# PROMPT
Please copy each line of the records below that includes the word "schemas".

------------------------------

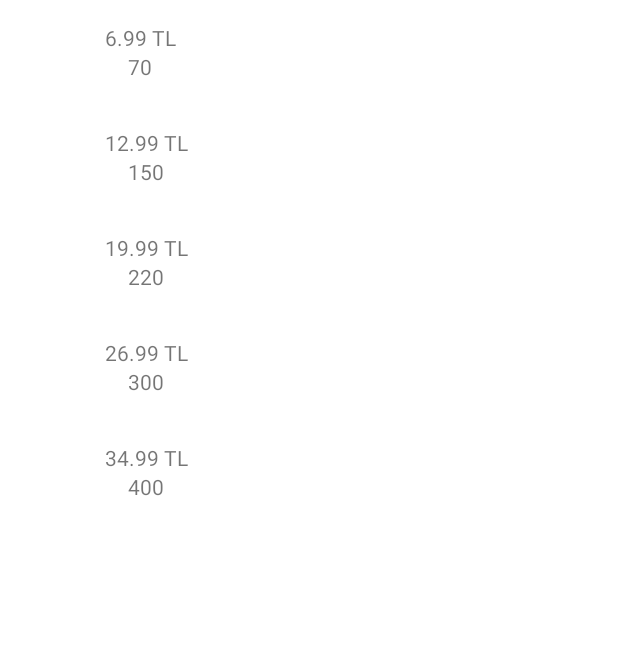
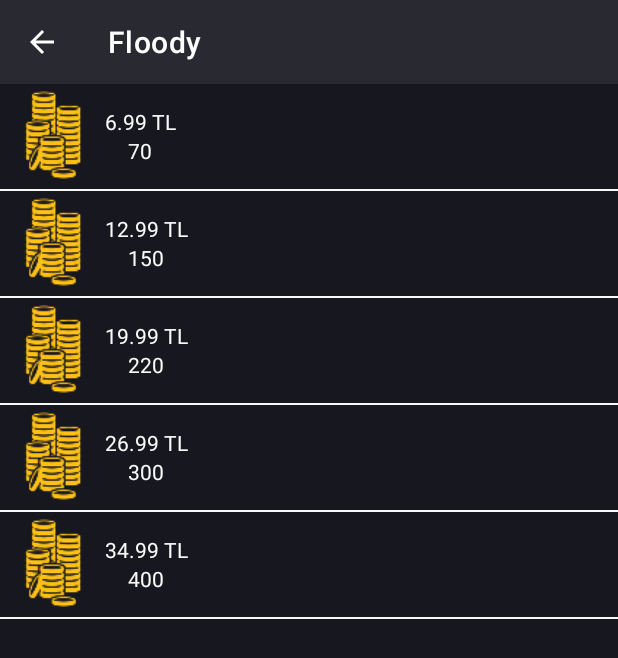
Before and after one commit to kasimsagir/ko-mobile-android, an Android app: the ProductListActivity screen opened directly, with no data from a screen before it, on a phone screen of 412 x 824 dp. Shown: the top 658 px of the screen. Run offline under Robolectric (Android 15) with nearby library versions, the light colour scheme and no system bars; our stand-ins replace ButterKnife; libraries missing offline, so code that uses them is left out: com.anjlab.android; 2 statements that could not run were skipped.

Commit message:
Buglar çözüldü

```diff
--- a/app/src/main/java/com/kinght/commerce/ui/EntryDetailActivity/EntryDetailActivity.java
+++ b/app/src/main/java/com/kinght/commerce/ui/EntryDetailActivity/EntryDetailActivity.java
@@ -80,7 +80,7 @@
         activityEntryDetailAdvertisementTextView.setText(CommonUtils.longToddMMMyyyyHHMMss(createdDate));
         activityEntryDetailTitleTextView.setText(header);
         activityEntryDetailDescriptionTextView.setText(message);
-        activityEntryDetailPriceTextView.setText(String.valueOf(price));
+        activityEntryDetailPriceTextView.setText(String.valueOf(price)+" "+getString(R.string.tl));
         activityEntryDetailPublishedTextView.setText(nickname);
 
     }
--- a/app/src/main/java/com/kinght/commerce/ui/EntryDetailActivity/EntryDetailActivityPresenter.java
+++ b/app/src/main/java/com/kinght/commerce/ui/EntryDetailActivity/EntryDetailActivityPresenter.java
@@ -53,6 +53,7 @@
         List<String> options=new ArrayList<>();
         options.add("Whatsapp İle İletişime Geç");
         options.add("Telefon İle İletişime Geç");
+        options.add("İptal");
         getMvpView().showListDialog(options, "İletişime Geç", new ListSelectItem<Integer>() {
             @Override
             public void selectedItem(Integer select) {
--- a/app/src/main/java/com/kinght/commerce/ui/ProductListActivity/ProductListActivity.java
+++ b/app/src/main/java/com/kinght/commerce/ui/ProductListActivity/ProductListActivity.java
@@ -2,25 +2,26 @@
 
 import android.content.Intent;
 import android.os.Bundle;
-import android.view.View;
 
 import com.anjlab.android.iab.v3.BillingProcessor;
 import com.anjlab.android.iab.v3.TransactionDetails;
 import com.kinght.commerce.R;
 import com.kinght.commerce.data.network.entities.Gold.Gold;
 import com.kinght.commerce.ui.adapters.GoldRecylerViewAdapters;
+import com.kinght.commerce.ui.base.BaseActivity;
 import com.kinght.commerce.utility.Constant;
 
 import java.util.ArrayList;
 import java.util.List;
 
 import androidx.appcompat.app.AppCompatActivity;
+import androidx.appcompat.widget.Toolbar;
 import androidx.recyclerview.widget.LinearLayoutManager;
 import androidx.recyclerview.widget.RecyclerView;
 import butterknife.BindView;
 import butterknife.ButterKnife;
 
-public class ProductListActivity extends AppCompatActivity implements BillingProcessor.IBillingHandler {
+public class ProductListActivity extends BaseActivity implements BillingProcessor.IBillingHandler {
 
 
     BillingProcessor bp;
@@ -29,6 +30,8 @@
 
     GoldRecylerViewAdapters adapters;
     List<Gold> goldList;
+    @BindView(R.id.toolbar)
+    Toolbar toolbar;
 
     @Override
     protected void onCreate(Bundle savedInstanceState) {
@@ -37,23 +40,26 @@
         ButterKnife.bind(this);
 
 
+        setSupportActionBar(toolbar);
+        getSupportActionBar().setDisplayHomeAsUpEnabled(true);
+        getSupportActionBar().setDisplayShowHomeEnabled(true);
+
+
         bp = new BillingProcessor(this, Constant.base64, this);
         bp.initialize();
-        goldList=new ArrayList<>();
-        goldList.add(new Gold(70,"6.99 TL","1"));
-        goldList.add(new Gold(150,"12.99 TL","1"));
-        goldList.add(new Gold(220,"19.99 TL","1"));
-        goldList.add(new Gold(300,"26.99 TL","1"));
-        goldList.add(new Gold(400,"34.99 TL","1"));
-        adapters=new GoldRecylerViewAdapters(goldList, new GoldRecylerViewAdapters.ItemListener() {
+        goldList = new ArrayList<>();
+        goldList.add(new Gold(70, "6.99 TL", "product_1"));
+        goldList.add(new Gold(150, "12.99 TL", "product_2"));
+        goldList.add(new Gold(220, "19.99 TL", "product_3"));
+        goldList.add(new Gold(300, "26.99 TL", "product_4"));
+        goldList.add(new Gold(400, "34.99 TL", "product_5"));
+        adapters = new GoldRecylerViewAdapters(goldList, new GoldRecylerViewAdapters.ItemListener() {
             @Override
             public void onItemClick(Gold item) {
-                bp.subscribe(ProductListActivity.this, "delaroy_monthly");
+                bp.purchase(ProductListActivity.this, item.getId());
 
             }
         });
-
-
 
 
         LinearLayoutManager manager = new LinearLayoutManager(ProductListActivity.this, LinearLayoutManager.VERTICAL, false);
--- a/app/src/main/java/com/kinght/commerce/ui/base/BaseActivity.java
+++ b/app/src/main/java/com/kinght/commerce/ui/base/BaseActivity.java
@@ -168,9 +168,11 @@
             stockArr = itemList.toArray(stockArr);
 
 
+
             builder.setItems(stockArr, new DialogInterface.OnClickListener() {
                 @Override
                 public void onClick(DialogInterface dialog, int which) {
+
                     listSelectItem.selectedItem(which);
                 }
             });
--- a/app/src/main/java/com/kinght/commerce/utility/Configuration.java
+++ b/app/src/main/java/com/kinght/commerce/utility/Configuration.java
@@ -3,8 +3,8 @@
 public class Configuration {
     // Server Configuration
     public static final String prodBaseUrl="http://167.99.88.157:8080/api/";
-   public static final String devBaseUrl="http://192.168.4.207:8080/api/";
-   // public static final String devBaseUrl="http://167.99.88.157:8080/api/";
+   //public static final String devBaseUrl="http://192.168.4.207:8080/api/";
+    public static final String devBaseUrl="http://167.99.88.157:8080/api/";
     public static String baseUrl="";
 
     // Network Configuration
--- a/app/src/main/res/layout/activity_product_list.xml
+++ b/app/src/main/res/layout/activity_product_list.xml
@@ -1,14 +1,17 @@
 <?xml version="1.0" encoding="utf-8"?>
-<androidx.constraintlayout.widget.ConstraintLayout xmlns:android="http://schemas.android.com/apk/res/android"
+<LinearLayout xmlns:android="http://schemas.android.com/apk/res/android"
     xmlns:app="http://schemas.android.com/apk/res-auto"
     xmlns:tools="http://schemas.android.com/tools"
     android:layout_width="match_parent"
     android:layout_height="match_parent"
-    tools:context=".ui.ProductListActivity.ProductListActivity">
+    android:orientation="vertical"
+    tools:context=".ui.ProductListActivity.ProductListActivity"
+    android:background="@color/colorPrimaryDark">
 
+    <include layout="@layout/toolbar"/>
     <androidx.recyclerview.widget.RecyclerView
         android:id="@+id/activity_product_list_recylerview"
         android:layout_width="match_parent"
         android:layout_height="wrap_content"></androidx.recyclerview.widget.RecyclerView>
 
-</androidx.constraintlayout.widget.ConstraintLayout>
+</LinearLayout>
--- a/app/src/main/res/layout/activity_user_profile.xml
+++ b/app/src/main/res/layout/activity_user_profile.xml
@@ -61,13 +61,11 @@
         app:layout_constraintTop_toBottomOf="@+id/activity_user_profile_nickname_text_view" />
 
     <TextView
+        android:background="@color/orange"
         android:id="@+id/textView"
-        android:layout_width="wrap_content"
+        android:layout_width="match_parent"
         android:layout_height="wrap_content"
-        android:layout_marginStart="8dp"
-        android:layout_marginLeft="8dp"
         android:layout_marginTop="8dp"
-        android:layout_marginEnd="8dp"
         android:layout_marginRight="8dp"
         android:text="Geçmiş Floodlar"
         android:textColor="@color/white"
--- a/app/src/main/res/layout/row_gold.xml
+++ b/app/src/main/res/layout/row_gold.xml
@@ -2,9 +2,13 @@
 <LinearLayout xmlns:android="http://schemas.android.com/apk/res/android"
     android:layout_width="match_parent"
     android:layout_height="wrap_content"
+    android:orientation="vertical">
+<LinearLayout
+    android:layout_width="match_parent"
+    android:layout_height="wrap_content"
     android:orientation="horizontal">
-
     <ImageView
+        android:src="@mipmap/ic_gold"
         android:layout_width="70dp"
         android:layout_height="70dp" />
 
@@ -16,15 +20,22 @@
         android:orientation="vertical">
 
         <TextView
+            android:textColor="@color/white"
             android:text="gold"
             android:id="@+id/row_gold_title_text_view"
             android:layout_width="wrap_content"
             android:layout_height="wrap_content" />
         <TextView
+            android:textColor="@color/white"
             android:text="gold"
             android:id="@+id/row_gold_price_text_view"
             android:layout_width="wrap_content"
             android:layout_height="wrap_content" />
     </LinearLayout>
+</LinearLayout>
 
+    <View
+        android:layout_width="match_parent"
+        android:layout_height="1dp"
+        android:background="@color/white"/>
 </LinearLayout>
--- a/app/src/main/res/layout/row_lottery.xml
+++ b/app/src/main/res/layout/row_lottery.xml
@@ -6,18 +6,19 @@
     android:background="@color/colorPrimaryDark">
 
     <LinearLayout
-        android:gravity="center"
         android:layout_gravity="center"
         android:layout_width="match_parent"
         android:layout_height="wrap_content"
         android:orientation="horizontal">
 
         <ImageView
+            android:layout_marginLeft="10dp"
             android:layout_width="55dp"
             android:layout_height="55dp"
             android:src="@mipmap/ic_user" />
 
         <TextView
+            android:layout_marginLeft="5dp"
             android:id="@+id/row_lotter_user_name_text_view"
             android:layout_width="wrap_content"
             android:layout_height="wrap_content"
--- a/app/src/main/res/values/strings.xml
+++ b/app/src/main/res/values/strings.xml
@@ -12,6 +12,8 @@
     <string name="button_ok">Tamam</string>
     <string name="button_cancel">İptal</string>
 
+    <string name="tl">₺</string>
+
     <!-- TODO: Remove or change this placeholder text -->
     <string name="hello_blank_fragment">Hello blank fragment</string>
 </resources>
```
Also changed, not shown: app/build.gradle (+15 -3 lines), app/src/main/res/layout/activity_settings.xml (+11 -5 lines), app/src/main/res/layout/fragment_profile.xml (+8 -9 lines).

------------------------------

# OUTPUT FOR THIS EXERCISE
-<androidx.constraintlayout.widget.ConstraintLayout xmlns:android="http://schemas.android.com/apk/res/android"
+<LinearLayout xmlns:android="http://schemas.android.com/apk/res/android"
     xmlns:app="http://schemas.android.com/apk/res-auto"
     xmlns:tools="http://schemas.android.com/tools"
 <LinearLayout xmlns:android="http://schemas.android.com/apk/res/android"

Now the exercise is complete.